After my latest blog (yesterday), I got some comments from inquiring minds... One inquiring mind, in particular, asked a very important question. He said he is reticent to use stops before he sees what the market is doing; that he doesn't want to take the risk of stopping out when his better judgment would be to stay, even if the stop is hit.
His question was this? "How do you calculate your stops so that if they were all suddenly triggered you do not lose half of the year's gains?"
Well... as simple as that question is, the answer is not so simple.
For example, in my Tactical Growth portfolio, we are up about 14% for the year and if all the stops we have in place right now (soon to change) triggered at the same time, we would, indeed, lose about half of the year's gains. While it is theoretically possible for all the stops to trigger at the same time, I have never seen it happen or even get close to happening unless (here comes 'some' of the hard part to explain) I wanted all of them to trigger. And, lest we forget... if the market were to drop enough to trigger all the stops, it is quite likely that it would have moved from being up nearly 8% ytd, to down for the year. If we can be up 7% while the market is down for the year is not a bad result.
But, the inquiring mind still has a point... we lost half of the year's gains... if you assume all the stops triggered and, as I said, I have never seen it happen with 'normal' stops in place. Let me give you an example: We bought CRM (salesforce.com) in the Tactical Growth portfolio 13 days ago. Today, it went exponential and skyrocketed up more than 25%. Because I am in a 'go-to-cash' investment mindset (see prior blog for an explanation as to why), I raised my stop on CRM to 1EM below where it was trading today (near its high). 1EM is approximately one standard deviation of normal volatility for CRM on a weekly basis. As such my stop was at $264.15. About an hour before the close today, CRM bounced down and triggered our stop. We sold our position and netted a smooth-rolling +34.45% in just 13 days. And, at this point, I don't care if it zooms higher. Remember... I am in a go-to-cash mindset.

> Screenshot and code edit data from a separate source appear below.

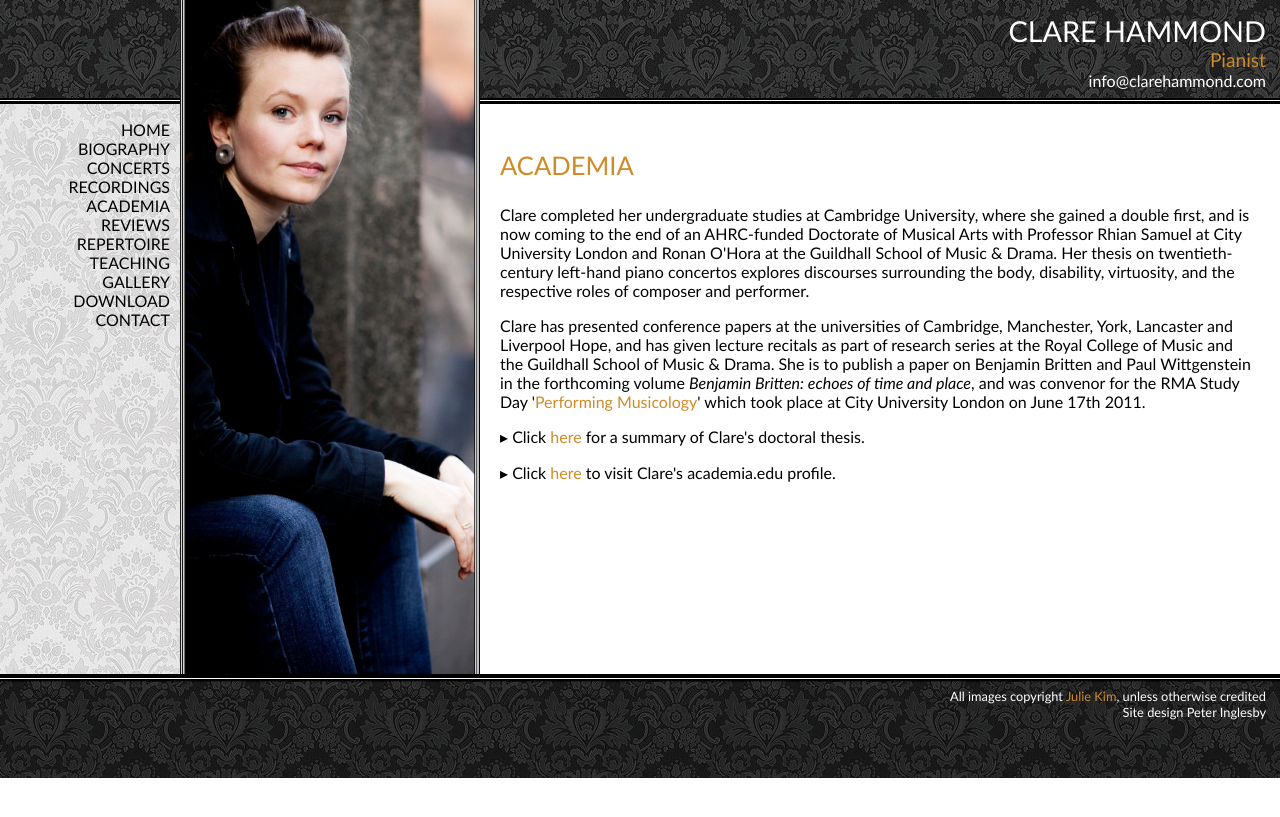
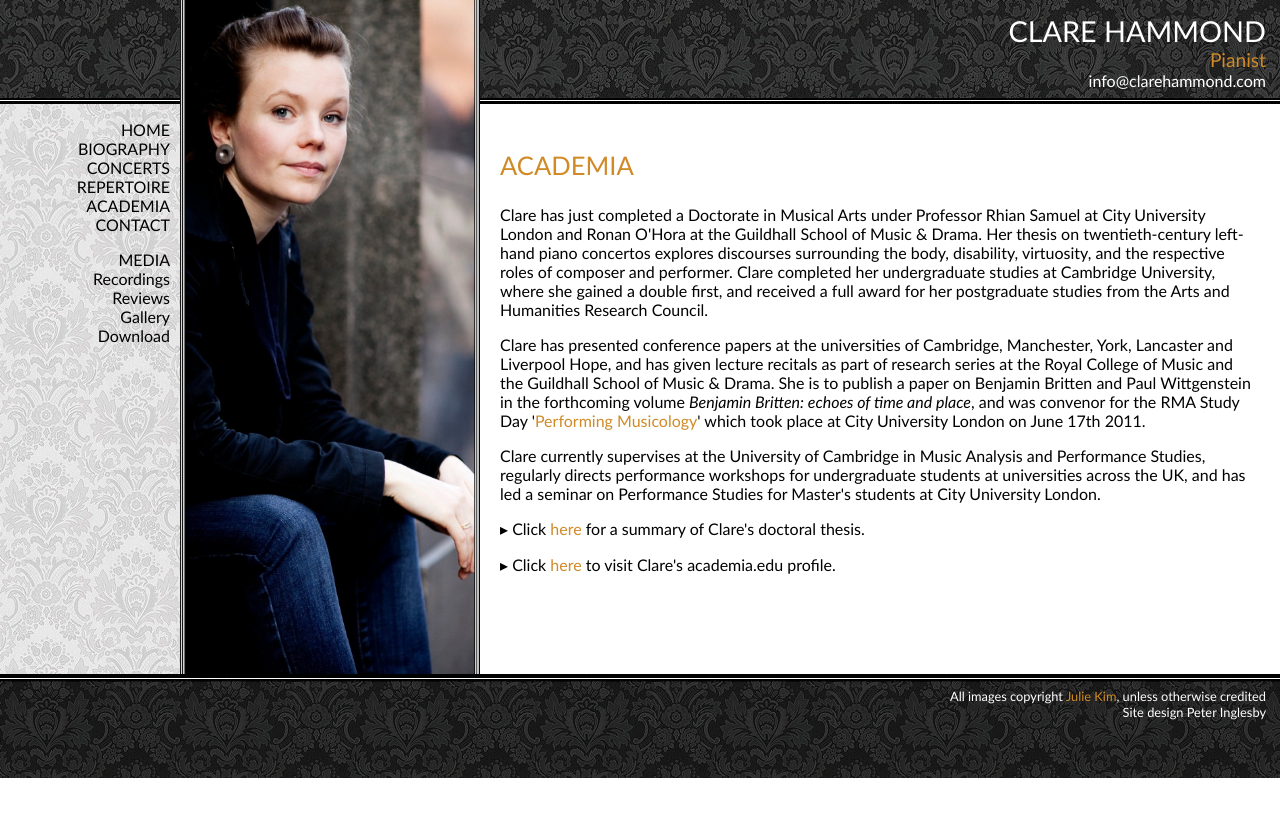
Before and after one commit to hammonc/clarehammond.com, a Jekyll site: the page built from academia.html, in a window 1280 px wide. Shown: the top 817 px of the page. Built offline with Jekyll 4.4.1, drawn with Linux system fonts in a browser that asks for light colours.

Commit message:
sidebar changed and academia updated

```diff
--- a/_layouts/with-sidebar.html
+++ b/_layouts/with-sidebar.html
@@ -8,14 +8,16 @@ layout: with-header-and-footer
       <li><a href="index.html">HOME</a></li>
       <li><a href="biography.html">BIOGRAPHY</a></li>
       <li><a href="concerts.html">CONCERTS</a></li>
-      <li><a href="recordings.html">RECORDINGS</a></li>
+      <li><a href="repertoire.html">REPERTOIRE</a></li>
       <li><a href="academia.html">ACADEMIA</a></li>
-      <li><a href="reviews.html">REVIEWS</a></li>
-      <li><a href="repertoire.html">REPERTOIRE</a></li>
-      <li><a href="teaching.html">TEACHING</a></li>
-      <li><a href="gallery.html">GALLERY</a></li>
-      <li><a href="download.html">DOWNLOAD</a></li>
       <li><a href="contact.html">CONTACT</a></li>
+    </ul>
+    <ul>
+      <li>MEDIA</li>
+      <li><a href="recordings.html">Recordings</a></li>
+      <li><a href="reviews.html">Reviews</a></li>
+      <li><a href="gallery.html">Gallery</a></li>
+      <li><a href="download.html">Download</a></li>
     </ul>
   </div>
   {{ content }}
--- a/academia.html
+++ b/academia.html
@@ -4,9 +4,11 @@ image: academia.jpg
 ---
 
 <h3 class="page-heading">ACADEMIA</h3>
-<p>Clare completed her undergraduate studies at Cambridge University, where she gained a double first, and is now coming to the end of an AHRC-funded Doctorate of Musical Arts with Professor Rhian Samuel at City University London and Ronan O'Hora at the Guildhall School of Music & Drama. Her thesis on twentieth-century left-hand piano concertos explores discourses surrounding the body, disability, virtuosity, and the respective roles of composer and performer.</p>
+<p>Clare has just completed a Doctorate in Musical Arts under Professor Rhian Samuel at City University London and Ronan O'Hora at the Guildhall School of Music & Drama. Her thesis on twentieth-century left-hand piano concertos explores discourses surrounding the body, disability, virtuosity, and the respective roles of composer and performer. Clare completed her undergraduate studies at Cambridge University, where she gained a double first, and received a full award for her postgraduate studies from the Arts and Humanities Research Council.</p>
 
 <p>Clare has presented conference papers at the universities of Cambridge, Manchester, York, Lancaster and Liverpool Hope, and has given lecture recitals as part of research series at the Royal College of Music and the Guildhall School of Music & Drama. She is to publish a paper on Benjamin Britten and Paul Wittgenstein in the forthcoming volume <em>Benjamin Britten: echoes of time and place</em>, and was convenor for the RMA Study Day '<a href="http://performingmusicology.org.uk/" target="_blank">Performing Musicology</a>' which took place at City University London on June 17th 2011.</p>
+
+<p>Clare currently supervises at the University of Cambridge in Music Analysis and Performance Studies, regularly directs performance workshops for undergraduate students at universities across the UK, and has led a seminar on Performance Studies for Master's students at City University London.</p>
 
 <p>&#9656; Click <a href="doctoral-thesis.html" class="popupwindow" rel="height:550,width:750,scrollbars:1,status:1,resizable:0">here</a> for a summary of
   Clare's doctoral thesis.</p>
--- a/download.html
+++ b/download.html
@@ -17,8 +17,8 @@ image: download.jpg
     <td><a href="resources/informal-headshot.jpg" target="_blank"><img src="resources/informal-headshot-thumb.jpg" class="thumbnail" /></a></td>
   </tr>
   <tr>
-    <td><a href="resources/formal-headshot.jpg" target="_blank">&#9656; Formal headshot</a></td>
-    <td><a href="resources/formal-with-piano.jpg" target="_blank">&#9656; Formal with piano</a></td>
-    <td><a href="resources/informal-headshot.jpg" target="_blank">&#9656; Informal headshot</a></td>
+    <td>&#9656;<a href="resources/formal-headshot.jpg" target="_blank">Formal headshot</a></td>
+    <td>&#9656;<a href="resources/formal-with-piano.jpg" target="_blank">Formal with piano</a></td>
+    <td>&#9656;<a href="resources/informal-headshot.jpg" target="_blank">Informal headshot</a></td>
   </tr>
 </table>
--- a/test.html
+++ /dev/null
@@ -1,3 +0,0 @@
-test
-test
-test
```
Also changed, not shown: concertsa.html (deleted, +0 -26 lines), 2 other files.
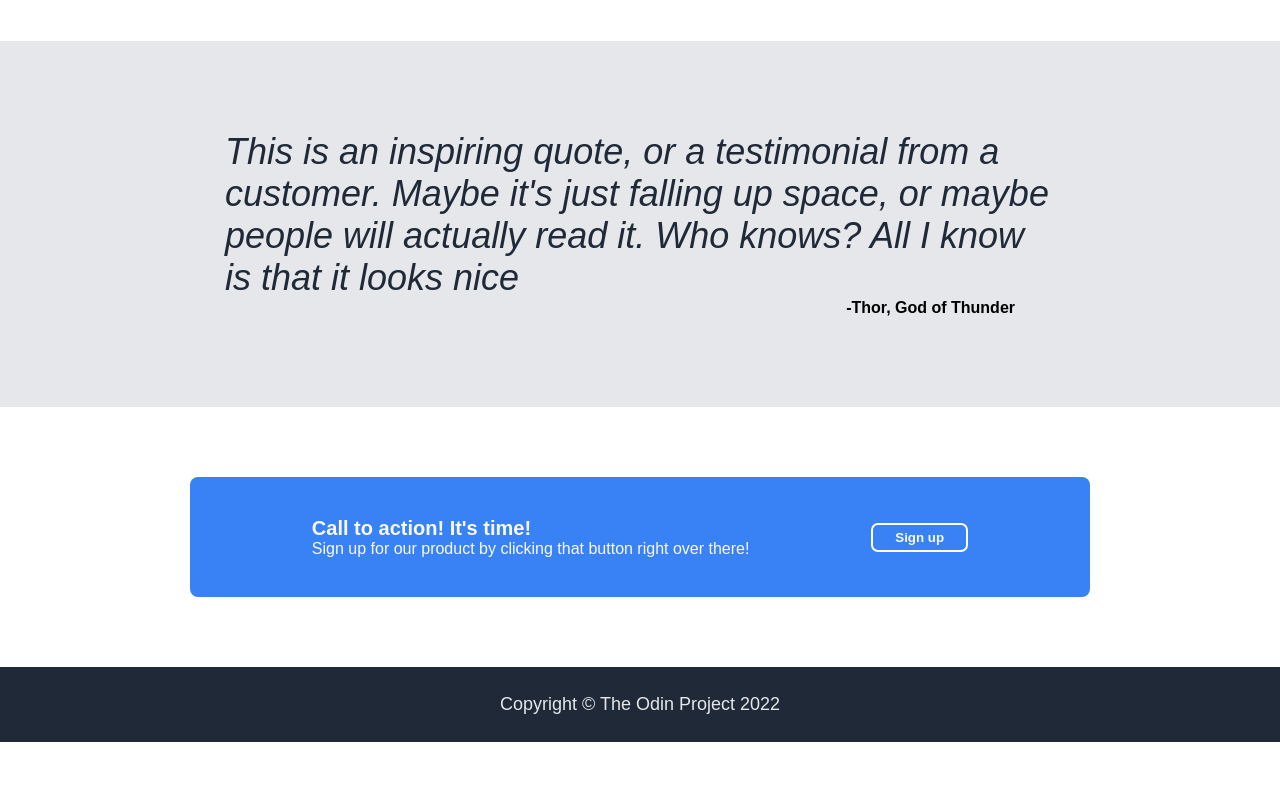
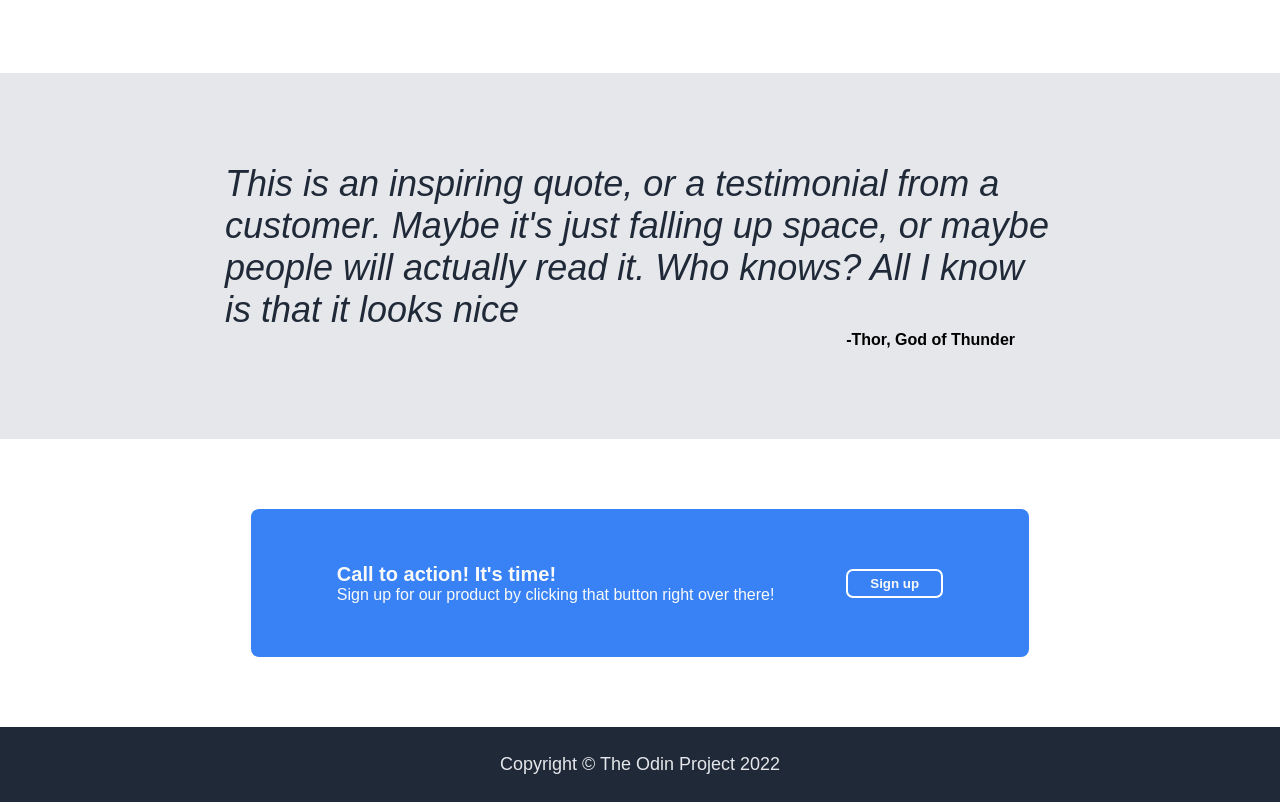
Before and after one commit to alex-dishen/landing-page, a plain HTML site: page index.html in a window 1280 px wide. Shown: the part 760-1562 px from the top of the page. Before the commit the page ends 1502 px from the top, so only its background shows below. Drawn offline with Linux system fonts and the light colour scheme.

Commit message:
Fix issues with responsiveness
Added flex-wrap: wrap to files to be able to move the page and not loose
site of the text.

```diff
--- a/style.css
+++ b/style.css
@@ -9,7 +9,6 @@ body {
     font-size: 18px;
     display: flex;
     justify-content: center;
-    height: 420px;
 }
 
 .container {
@@ -26,6 +25,7 @@ body {
     font-size: 24px;
     font-weight: bolder;
     color: #f9faf8;
+    flex-shrink: 0;
 }
 
 ul {
@@ -47,11 +47,11 @@ a {
 .greetings {
     display: flex;
     justify-content: space-between;
+    flex-wrap: wrap;
     margin: 80px 0px;
 }
 
 .intro {
-    margin-right: 80px;
     width: 380px;
 }
 
@@ -72,36 +72,18 @@ button {
     font-weight: bold;
     border-radius: 7px;
     padding: 5px 22px;
+    flex-shrink: 0;
 }
 
 .intro button {
     margin-top: 12px;
-}
-
-.action button {
-    background-color: #3882f6;
-    color: #f9faf8;
-    border-style: none;
-    border: 2px solid white;
-    font-weight: bold;
-    border-radius: 7px;
-    padding: 5px 22px;
+    margin-bottom: 30px;
 }
 
 .holder {
     background-color: grey;
     width: 470px;
     height: 210px;
-    display: flex;
-    justify-content: center;
-    align-items: center;
-}
-
-.footer {
-    height: 75px;
-    background-color: #1f2937;
-    color: #e5e7eb;
-    font-size: 18px;
     display: flex;
     justify-content: center;
     align-items: center;
@@ -147,6 +129,7 @@ button {
 .quote-container {
     width: 830px;
     margin: 90px 0px;
+    padding: 0px 14px;
 }
 
 .quote-container .text {
@@ -171,11 +154,12 @@ button {
     align-items: center;
     justify-content: space-evenly;
     height: 120px;
-    width: 900px;
+    width: 750px;
     background-color: #3882f6;
     color: #f9faf8;
     border-radius: 8px;
     margin: 70px;
+    padding: 14px;
 }
 
 .action button {
@@ -186,3 +170,13 @@ button {
     font-size: 20px;
     font-weight: bold;
 }
+
+.footer {
+    height: 75px;
+    background-color: #1f2937;
+    color: #e5e7eb;
+    font-size: 18px;
+    display: flex;
+    justify-content: center;
+    align-items: center;
+}
```
Also changed, not shown: index.html (+12 -0 lines).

Did all the stops trigger? No... not even close. All that triggered today was CRM.
And, I have raised stops again on the 19 remaining holdings, after the market close today. And, just so there is no confusion, I do not have one stop for all holdings. Each holding has its own EM and its own stop.
The market is only about 1EM from triggering an "Overbought" (OB) condition. This is not a guess. It is a mathematically derived level that indicates the odds of a correction are much higher than the odds that the market will continue to boom higher. The "market" EM is huge... right now it is 7.75%. That means the market would have to move up by almost 8% before the OB is triggered. Upon the triggering of the OB, I will move stops to 0.25EMs of each holding below their previous day's closing price. A 0.25EM is a tiny percentage and means that almost any wiggle in a stock's price will cause it to sell. But, we are not there... not yet, anyway. And, I have the option to invest 15% of capital into a contrarian play via inverse ETFs.
Assuming the market doesn't fall off a cliff by this Friday's close, I will be raising stops to 0.5EM on Monday. Why? Because I have a go-to-cash investment mindset and I want to sell and I want to capture profits... but... I do not want to get off of this rocket ship market until I have to. The market could go a LOT higher; or, it could collapse at any time.
I am of the opinion (aka, "I am guessing") that the market will gyrate wildly before the election and if you-know-who, wins, the market could crash on November 4 (that's assuming we even know who the next president will be on November 4). As such, I would be happy to be sitting 100% in cash before the election. The key is timing when to effect that move to 100% cash. I am doing this with, what I call, intelligent stop loss strategies. These stops include:
The relative volatility of market, and
The position of the market relative to its 200-day moving average, and
The relative volatility of each holding, and
The investment bias, including how bullish, bearish or neutral the data are, and
How often the investment bias dictates the frequency of adjusting stops higher.
The above 5 items are all in play as we set stops. As I have said many times, the easy part is buying... the hard (really hard) part is knowing when to sell. Using the above algos make the process of selling far more mechanical than emotional; which is a good thing.